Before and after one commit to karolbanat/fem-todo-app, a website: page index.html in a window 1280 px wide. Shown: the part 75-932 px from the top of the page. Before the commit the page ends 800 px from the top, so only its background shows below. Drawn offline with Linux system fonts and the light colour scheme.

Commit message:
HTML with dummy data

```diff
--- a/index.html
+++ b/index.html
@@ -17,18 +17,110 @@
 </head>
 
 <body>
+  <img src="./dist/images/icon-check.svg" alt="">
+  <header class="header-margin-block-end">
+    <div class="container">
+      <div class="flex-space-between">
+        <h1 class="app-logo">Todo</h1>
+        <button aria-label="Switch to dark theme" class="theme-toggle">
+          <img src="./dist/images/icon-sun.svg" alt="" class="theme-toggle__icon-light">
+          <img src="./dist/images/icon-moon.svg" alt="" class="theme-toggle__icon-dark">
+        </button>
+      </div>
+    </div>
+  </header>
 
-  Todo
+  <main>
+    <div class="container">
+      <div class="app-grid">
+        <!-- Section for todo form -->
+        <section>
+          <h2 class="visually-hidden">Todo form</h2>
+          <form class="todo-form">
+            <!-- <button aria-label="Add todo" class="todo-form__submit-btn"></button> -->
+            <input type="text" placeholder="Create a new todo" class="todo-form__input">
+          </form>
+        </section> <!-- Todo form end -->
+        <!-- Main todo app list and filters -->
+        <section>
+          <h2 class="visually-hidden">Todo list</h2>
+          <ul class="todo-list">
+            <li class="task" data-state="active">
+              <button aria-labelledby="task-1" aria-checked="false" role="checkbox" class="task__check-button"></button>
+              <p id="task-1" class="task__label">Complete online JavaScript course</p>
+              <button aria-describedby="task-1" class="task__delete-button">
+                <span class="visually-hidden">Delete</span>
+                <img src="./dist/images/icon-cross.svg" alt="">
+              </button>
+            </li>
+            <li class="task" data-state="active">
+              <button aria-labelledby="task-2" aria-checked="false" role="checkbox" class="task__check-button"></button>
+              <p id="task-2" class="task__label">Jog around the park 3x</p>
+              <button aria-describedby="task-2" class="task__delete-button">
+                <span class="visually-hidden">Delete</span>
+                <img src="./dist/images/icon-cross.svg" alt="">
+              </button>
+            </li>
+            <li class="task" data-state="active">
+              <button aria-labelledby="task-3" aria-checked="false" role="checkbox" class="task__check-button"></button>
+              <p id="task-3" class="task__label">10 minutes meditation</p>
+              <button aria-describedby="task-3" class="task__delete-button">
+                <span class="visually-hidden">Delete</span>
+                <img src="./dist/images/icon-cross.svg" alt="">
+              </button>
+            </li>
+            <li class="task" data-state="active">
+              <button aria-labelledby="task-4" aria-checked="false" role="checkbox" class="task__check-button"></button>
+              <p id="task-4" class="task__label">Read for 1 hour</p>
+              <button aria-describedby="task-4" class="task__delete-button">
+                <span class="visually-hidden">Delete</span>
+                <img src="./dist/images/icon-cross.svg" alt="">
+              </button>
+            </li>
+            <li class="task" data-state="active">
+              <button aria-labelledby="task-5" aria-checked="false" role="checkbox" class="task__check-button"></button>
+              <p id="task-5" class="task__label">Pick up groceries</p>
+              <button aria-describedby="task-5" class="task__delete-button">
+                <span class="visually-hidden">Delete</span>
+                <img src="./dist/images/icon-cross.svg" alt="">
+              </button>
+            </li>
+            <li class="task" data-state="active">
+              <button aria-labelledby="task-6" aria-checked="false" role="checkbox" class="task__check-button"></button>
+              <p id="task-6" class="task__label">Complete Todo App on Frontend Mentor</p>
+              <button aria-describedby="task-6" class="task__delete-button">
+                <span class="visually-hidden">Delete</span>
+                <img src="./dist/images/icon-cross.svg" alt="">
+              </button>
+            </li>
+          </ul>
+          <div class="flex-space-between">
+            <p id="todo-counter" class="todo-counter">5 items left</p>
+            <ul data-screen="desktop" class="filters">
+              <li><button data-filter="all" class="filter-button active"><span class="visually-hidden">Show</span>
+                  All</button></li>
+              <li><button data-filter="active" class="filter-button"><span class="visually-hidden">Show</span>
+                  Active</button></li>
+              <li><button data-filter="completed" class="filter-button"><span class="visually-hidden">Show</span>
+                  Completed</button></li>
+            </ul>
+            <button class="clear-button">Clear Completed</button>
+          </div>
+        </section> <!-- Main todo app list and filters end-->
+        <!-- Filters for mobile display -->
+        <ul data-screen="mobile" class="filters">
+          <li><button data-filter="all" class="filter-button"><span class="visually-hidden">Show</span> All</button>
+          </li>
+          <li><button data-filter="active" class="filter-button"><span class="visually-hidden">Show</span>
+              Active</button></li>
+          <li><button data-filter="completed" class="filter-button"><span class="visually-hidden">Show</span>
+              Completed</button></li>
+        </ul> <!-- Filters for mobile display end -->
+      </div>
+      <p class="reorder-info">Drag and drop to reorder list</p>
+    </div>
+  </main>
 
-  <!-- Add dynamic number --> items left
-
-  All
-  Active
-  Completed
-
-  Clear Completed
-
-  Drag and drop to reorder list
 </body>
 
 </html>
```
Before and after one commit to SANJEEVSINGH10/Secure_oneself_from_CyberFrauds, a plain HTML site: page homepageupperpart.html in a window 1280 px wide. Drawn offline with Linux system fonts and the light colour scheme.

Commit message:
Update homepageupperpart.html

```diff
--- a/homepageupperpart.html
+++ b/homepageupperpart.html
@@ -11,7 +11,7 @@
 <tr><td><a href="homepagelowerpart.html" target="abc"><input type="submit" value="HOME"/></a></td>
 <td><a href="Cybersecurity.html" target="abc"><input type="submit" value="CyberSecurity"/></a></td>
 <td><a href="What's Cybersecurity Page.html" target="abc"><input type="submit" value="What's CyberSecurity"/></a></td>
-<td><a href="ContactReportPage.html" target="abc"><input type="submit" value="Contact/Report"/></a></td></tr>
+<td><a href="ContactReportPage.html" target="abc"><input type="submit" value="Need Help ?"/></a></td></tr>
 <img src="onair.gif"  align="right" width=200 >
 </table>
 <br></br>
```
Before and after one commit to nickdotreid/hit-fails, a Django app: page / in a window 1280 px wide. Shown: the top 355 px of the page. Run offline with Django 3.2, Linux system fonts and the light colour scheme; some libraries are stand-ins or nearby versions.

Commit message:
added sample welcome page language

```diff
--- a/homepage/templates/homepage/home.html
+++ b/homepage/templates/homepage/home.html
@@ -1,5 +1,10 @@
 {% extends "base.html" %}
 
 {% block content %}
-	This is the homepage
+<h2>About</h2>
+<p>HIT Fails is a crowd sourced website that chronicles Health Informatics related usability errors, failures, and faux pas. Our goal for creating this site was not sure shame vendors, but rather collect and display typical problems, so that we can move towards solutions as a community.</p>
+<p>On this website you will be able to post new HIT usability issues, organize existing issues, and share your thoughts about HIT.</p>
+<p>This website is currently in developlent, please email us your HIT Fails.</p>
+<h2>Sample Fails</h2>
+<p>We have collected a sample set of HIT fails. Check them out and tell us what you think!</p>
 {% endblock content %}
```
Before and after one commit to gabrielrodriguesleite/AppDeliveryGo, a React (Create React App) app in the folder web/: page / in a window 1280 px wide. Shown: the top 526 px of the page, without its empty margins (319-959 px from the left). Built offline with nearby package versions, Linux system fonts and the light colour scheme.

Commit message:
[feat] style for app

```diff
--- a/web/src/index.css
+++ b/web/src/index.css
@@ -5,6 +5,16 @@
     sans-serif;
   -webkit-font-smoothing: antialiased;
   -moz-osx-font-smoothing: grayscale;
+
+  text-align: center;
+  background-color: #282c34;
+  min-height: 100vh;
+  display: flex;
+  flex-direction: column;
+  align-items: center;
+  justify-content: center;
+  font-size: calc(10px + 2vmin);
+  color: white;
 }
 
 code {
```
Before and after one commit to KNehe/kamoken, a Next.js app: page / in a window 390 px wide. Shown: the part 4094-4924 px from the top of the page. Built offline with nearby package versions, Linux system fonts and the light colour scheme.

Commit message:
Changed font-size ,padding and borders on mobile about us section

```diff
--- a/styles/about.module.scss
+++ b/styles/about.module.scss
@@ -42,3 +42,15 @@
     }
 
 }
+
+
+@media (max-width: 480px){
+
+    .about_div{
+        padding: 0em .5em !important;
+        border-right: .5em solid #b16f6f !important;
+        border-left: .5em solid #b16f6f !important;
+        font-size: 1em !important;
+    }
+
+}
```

#### [TASK DIRECTIONS]
For each line above that includes "list", copy the line.

#### [EXERCISE RESULT]
+        <!-- Main todo app list and filters -->
+          <h2 class="visually-hidden">Todo list</h2>
+          <ul class="todo-list">
+        </section> <!-- Main todo app list and filters end-->
+      <p class="reorder-info">Drag and drop to reorder list</p>
-  Drag and drop to reorder list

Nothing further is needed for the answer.